_Task to complete_: Report every line below that carries the word "html".

_Data to use_:
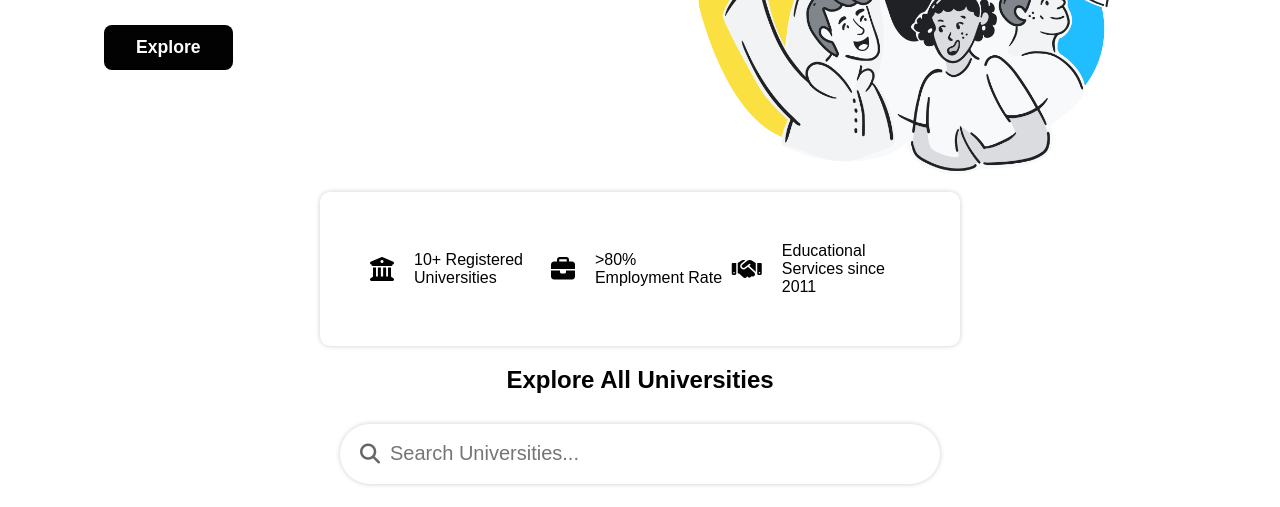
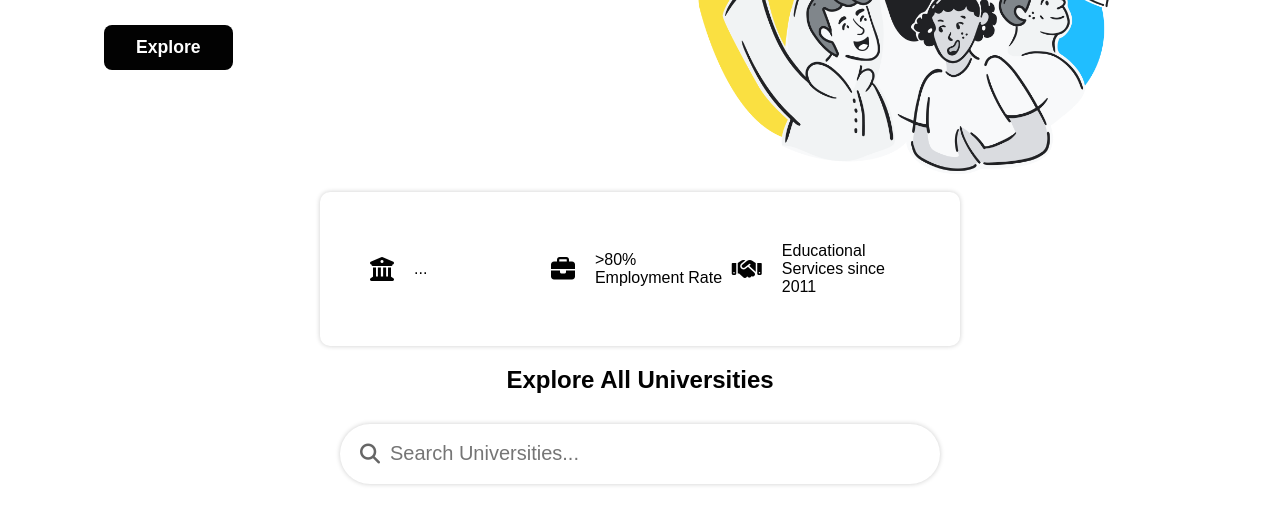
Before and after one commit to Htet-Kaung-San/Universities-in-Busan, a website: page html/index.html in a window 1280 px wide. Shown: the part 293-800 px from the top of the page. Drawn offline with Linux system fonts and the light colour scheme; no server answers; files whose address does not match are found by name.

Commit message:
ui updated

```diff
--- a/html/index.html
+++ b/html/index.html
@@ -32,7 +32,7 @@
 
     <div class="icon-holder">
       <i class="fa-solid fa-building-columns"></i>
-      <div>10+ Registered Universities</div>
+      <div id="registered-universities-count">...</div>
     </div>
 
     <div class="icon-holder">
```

_Answer box_:
Before and after one commit to Htet-Kaung-San/Universities-in-Busan, a website: page html/index.html in a window 1280 px wide. Shown: the part 293-800 px from the top of the page. Drawn offline with Linux system fonts and the light colour scheme; no server answers; files whose address does not match are found by name.
--- a/html/index.html
+++ b/html/index.html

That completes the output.